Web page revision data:
▼

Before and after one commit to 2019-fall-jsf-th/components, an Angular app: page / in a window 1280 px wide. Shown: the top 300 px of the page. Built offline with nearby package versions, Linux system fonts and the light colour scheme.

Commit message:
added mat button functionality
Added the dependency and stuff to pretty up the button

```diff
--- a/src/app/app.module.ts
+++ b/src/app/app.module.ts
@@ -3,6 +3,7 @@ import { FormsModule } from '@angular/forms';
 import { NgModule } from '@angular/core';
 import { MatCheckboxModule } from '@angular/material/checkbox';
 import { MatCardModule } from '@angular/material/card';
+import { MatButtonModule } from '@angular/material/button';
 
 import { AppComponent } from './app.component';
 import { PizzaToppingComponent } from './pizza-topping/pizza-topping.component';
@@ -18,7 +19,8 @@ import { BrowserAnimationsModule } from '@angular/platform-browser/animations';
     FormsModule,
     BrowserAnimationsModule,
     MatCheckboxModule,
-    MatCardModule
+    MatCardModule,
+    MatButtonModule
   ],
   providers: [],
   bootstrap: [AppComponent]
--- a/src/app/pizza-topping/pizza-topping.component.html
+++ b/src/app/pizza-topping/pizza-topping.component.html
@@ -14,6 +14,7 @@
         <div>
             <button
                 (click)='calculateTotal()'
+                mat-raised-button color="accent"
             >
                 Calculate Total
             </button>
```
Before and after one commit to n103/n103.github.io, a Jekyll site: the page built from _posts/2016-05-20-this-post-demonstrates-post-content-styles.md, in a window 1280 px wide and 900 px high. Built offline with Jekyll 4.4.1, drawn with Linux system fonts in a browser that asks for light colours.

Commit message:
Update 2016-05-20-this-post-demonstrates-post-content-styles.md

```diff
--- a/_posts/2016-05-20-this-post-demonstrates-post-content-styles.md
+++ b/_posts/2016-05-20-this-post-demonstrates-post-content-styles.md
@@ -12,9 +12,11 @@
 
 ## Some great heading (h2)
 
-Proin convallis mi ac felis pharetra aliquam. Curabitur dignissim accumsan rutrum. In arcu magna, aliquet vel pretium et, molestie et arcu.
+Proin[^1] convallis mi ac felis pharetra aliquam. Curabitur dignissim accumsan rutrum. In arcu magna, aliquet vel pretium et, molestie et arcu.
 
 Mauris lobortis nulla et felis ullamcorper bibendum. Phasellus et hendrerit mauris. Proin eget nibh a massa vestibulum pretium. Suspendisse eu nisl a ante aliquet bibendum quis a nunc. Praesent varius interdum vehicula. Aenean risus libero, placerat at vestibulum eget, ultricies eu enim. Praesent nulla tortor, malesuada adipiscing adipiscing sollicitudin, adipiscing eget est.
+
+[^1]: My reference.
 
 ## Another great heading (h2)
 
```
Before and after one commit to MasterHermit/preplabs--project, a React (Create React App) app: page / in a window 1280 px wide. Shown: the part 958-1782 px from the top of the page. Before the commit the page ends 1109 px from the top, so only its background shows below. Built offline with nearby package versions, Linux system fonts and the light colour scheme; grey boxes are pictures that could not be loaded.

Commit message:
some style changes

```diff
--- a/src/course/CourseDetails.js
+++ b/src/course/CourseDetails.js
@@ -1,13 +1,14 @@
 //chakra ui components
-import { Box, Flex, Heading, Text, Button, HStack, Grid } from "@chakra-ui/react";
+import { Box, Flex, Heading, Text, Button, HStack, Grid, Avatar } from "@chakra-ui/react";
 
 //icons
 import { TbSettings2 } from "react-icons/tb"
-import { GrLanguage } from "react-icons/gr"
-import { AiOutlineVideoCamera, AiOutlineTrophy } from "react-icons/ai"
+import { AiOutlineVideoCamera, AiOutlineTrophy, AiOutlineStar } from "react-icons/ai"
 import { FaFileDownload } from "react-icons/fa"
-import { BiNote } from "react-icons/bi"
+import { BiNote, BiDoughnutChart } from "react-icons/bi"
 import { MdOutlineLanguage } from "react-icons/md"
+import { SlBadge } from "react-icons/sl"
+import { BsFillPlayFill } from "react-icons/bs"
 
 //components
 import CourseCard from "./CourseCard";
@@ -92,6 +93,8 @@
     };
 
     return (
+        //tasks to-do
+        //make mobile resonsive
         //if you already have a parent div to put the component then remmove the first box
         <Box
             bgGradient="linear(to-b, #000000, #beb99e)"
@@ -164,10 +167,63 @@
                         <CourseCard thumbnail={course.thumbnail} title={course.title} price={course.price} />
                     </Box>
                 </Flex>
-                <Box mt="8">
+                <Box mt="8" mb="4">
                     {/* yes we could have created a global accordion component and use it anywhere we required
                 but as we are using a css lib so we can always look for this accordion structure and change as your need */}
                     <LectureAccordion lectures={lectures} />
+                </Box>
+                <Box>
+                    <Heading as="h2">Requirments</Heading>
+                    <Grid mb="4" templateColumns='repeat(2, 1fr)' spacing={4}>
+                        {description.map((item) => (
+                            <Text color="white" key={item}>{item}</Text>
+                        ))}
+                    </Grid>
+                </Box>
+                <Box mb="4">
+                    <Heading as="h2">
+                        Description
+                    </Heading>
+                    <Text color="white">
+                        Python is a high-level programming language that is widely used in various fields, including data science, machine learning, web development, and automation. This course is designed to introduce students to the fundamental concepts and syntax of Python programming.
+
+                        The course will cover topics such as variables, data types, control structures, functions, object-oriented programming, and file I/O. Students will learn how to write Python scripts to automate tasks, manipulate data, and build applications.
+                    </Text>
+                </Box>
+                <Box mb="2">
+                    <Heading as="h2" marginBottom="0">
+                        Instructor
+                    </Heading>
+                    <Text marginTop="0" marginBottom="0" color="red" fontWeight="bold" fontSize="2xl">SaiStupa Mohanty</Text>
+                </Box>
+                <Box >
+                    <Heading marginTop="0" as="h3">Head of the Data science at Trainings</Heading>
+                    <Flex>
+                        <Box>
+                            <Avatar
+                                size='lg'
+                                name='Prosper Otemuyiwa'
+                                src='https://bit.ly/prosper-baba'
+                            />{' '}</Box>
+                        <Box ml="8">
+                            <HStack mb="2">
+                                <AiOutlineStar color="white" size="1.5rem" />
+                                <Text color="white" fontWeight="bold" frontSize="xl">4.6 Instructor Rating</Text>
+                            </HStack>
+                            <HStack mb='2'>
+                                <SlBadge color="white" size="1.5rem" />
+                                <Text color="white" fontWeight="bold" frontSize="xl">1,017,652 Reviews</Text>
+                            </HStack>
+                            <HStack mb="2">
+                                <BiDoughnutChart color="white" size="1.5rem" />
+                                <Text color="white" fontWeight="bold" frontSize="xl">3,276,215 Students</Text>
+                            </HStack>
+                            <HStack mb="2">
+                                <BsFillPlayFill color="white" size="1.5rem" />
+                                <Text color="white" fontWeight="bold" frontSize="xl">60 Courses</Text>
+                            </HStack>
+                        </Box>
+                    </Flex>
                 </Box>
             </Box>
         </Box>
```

▲

WHAT YOU SHOULD DO: Among the entries, how many lines carry "Flex"? Reply with a number and nothing else.

TASK RESPONSE: 5